» **Data to examine**:
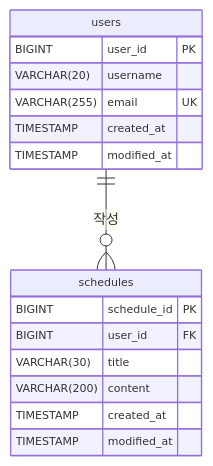
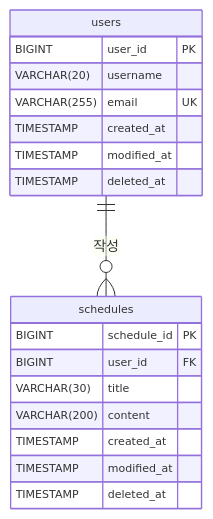
The diagram in README.md (euneuneun/schedule-project-2), drawn with Mermaid before and after one commit. The commit also changed other lines of this file, not shown here.

````diff
--- a/README.md
+++ b/README.md
@@ -505,22 +510,24 @@
 ```mermaid
 %%{init: {"er": {"layoutDirection": "LR", "useMaxWidth": false, "diagramPadding": 8, "entityPadding": 8, "minEntityWidth": 60, "minEntityHeight": 40, "fontSize": 11}, "themeVariables": {"fontSize": "11px"}}}%%
 erDiagram
     users ||--o{ schedules : "작성"
 
     users {
         BIGINT user_id PK
         VARCHAR(20) username
         VARCHAR(255) email UK
         TIMESTAMP created_at
         TIMESTAMP modified_at
+        TIMESTAMP deleted_at
     }
 
     schedules {
         BIGINT schedule_id PK
         BIGINT user_id FK
         VARCHAR(30) title
         VARCHAR(200) content
         TIMESTAMP created_at
         TIMESTAMP modified_at
+        TIMESTAMP deleted_at
     }
 ```
````
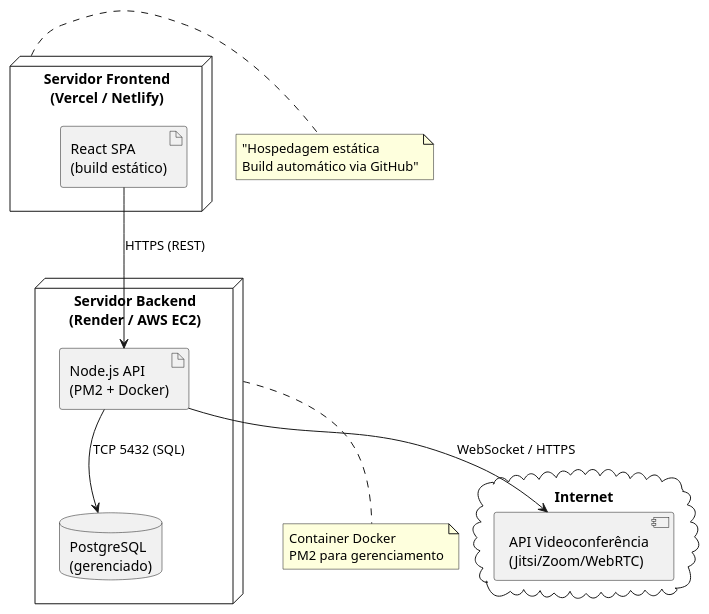
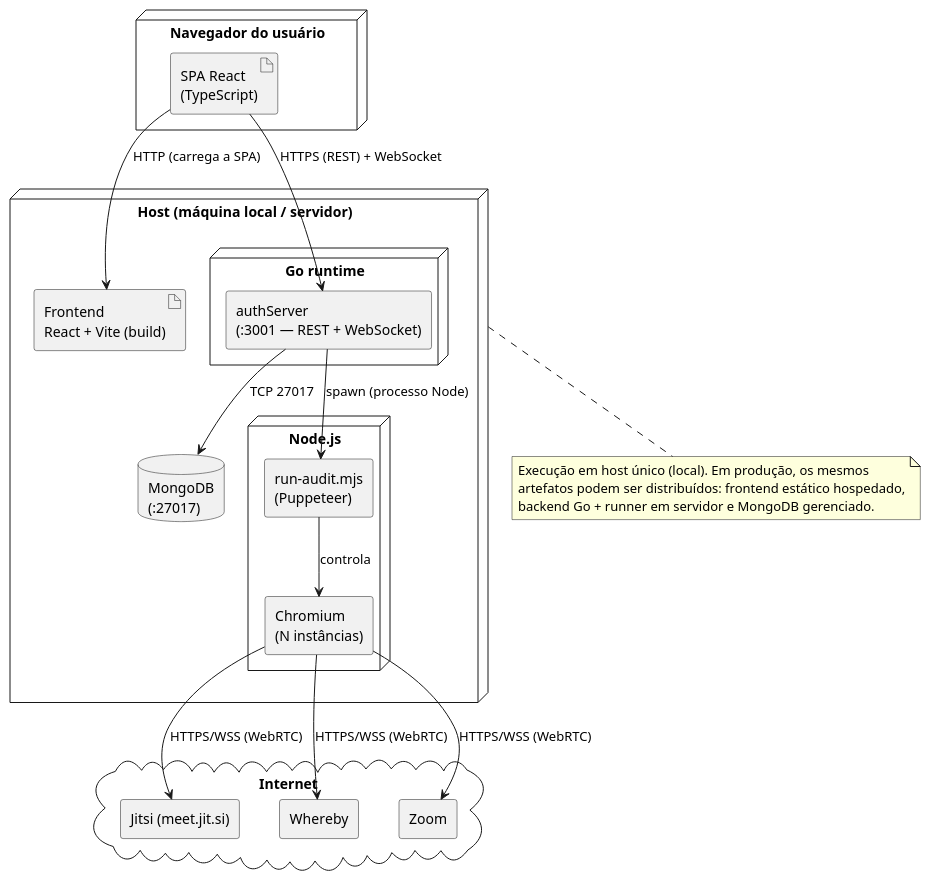
One commit to ICEI-PUC-Minas-PPLES-TI/plf-es-2025-2-tcci-0393100-dev-rafael-parreira changed the diagram in Artefatos/DiagramaDeImplantacao.puml. Above: the diagram before and after it, drawn with PlantUML. The commit also changed 9 other files, not shown here.

First line of the commit message:
docs(diagramas): atualiza arquitetura, componentes, implantação e comunicação para o sistema real

```diff
--- a/Artefatos/DiagramaDeImplantacao.puml
+++ b/Artefatos/DiagramaDeImplantacao.puml
@@ -1,28 +1,39 @@
 @startuml
+skinparam shadowing false
+skinparam componentStyle rectangle
+skinparam ranksep 55
+skinparam nodesep 40
 
-node "Servidor Frontend\n(Vercel / Netlify)" as Frontend {
-    artifact "React SPA\n(build estático)" as ReactApp
+node "Navegador do usuário" as Browser {
+  artifact "SPA React\n(TypeScript)" as SPA
 }
 
-node "Servidor Backend\n(Render / AWS EC2)" as Backend {
-    artifact "Node.js API\n(PM2 + Docker)" as NodeApp
-    database "PostgreSQL\n(gerenciado)" as DB
+node "Host (máquina local / servidor)" as Host {
+  artifact "Frontend\nReact + Vite (build)" as Front
+  node "Go runtime" as GoRT {
+    component "authServer\n(:3001 — REST + WebSocket)" as Core
+  }
+  node "Node.js" as NodeRT {
+    component "run-audit.mjs\n(Puppeteer)" as Runner
+    component "Chromium\n(N instâncias)" as Chrome
+  }
+  database "MongoDB\n(:27017)" as Mongo
 }
 
 cloud "Internet" {
-    component "API Videoconferência\n(Jitsi/Zoom/WebRTC)" as VideoAPI
+  component "Jitsi (meet.jit.si)" as Jitsi
+  component "Whereby" as Whereby
+  component "Zoom" as Zoom
 }
 
-' --- CORREÇÃO AQUI ---
-' A nota agora é definida diretamente à direita do Frontend
-note right of Frontend : "Hospedagem estática\nBuild automático via GitHub"
+SPA --> Front : HTTP (carrega a SPA)
+SPA --> Core : HTTPS (REST) + WebSocket
+Core --> Mongo : TCP 27017
+Core --> Runner : spawn (processo Node)
+Runner --> Chrome : controla
+Chrome --> Jitsi : HTTPS/WSS (WebRTC)
+Chrome --> Whereby : HTTPS/WSS (WebRTC)
+Chrome --> Zoom : HTTPS/WSS (WebRTC)
 
-note "Container Docker\nPM2 para gerenciamento" as Note2
-Backend .. Note2
-
-
-ReactApp --> NodeApp : "HTTPS (REST)"
-NodeApp --> VideoAPI : "WebSocket / HTTPS"
-NodeApp --> DB : "TCP 5432 (SQL)"
-
+note bottom of Host : Execução em host único (local). Em produção, os mesmos\nartefatos podem ser distribuídos: frontend estático hospedado,\nbackend Go + runner em servidor e MongoDB gerenciado.
 @enduml
```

» **Brief**:
Give the tally of lines in the listing above that contain the string "HTTPS", with nothing besides it.

» **Finished exercise**:
6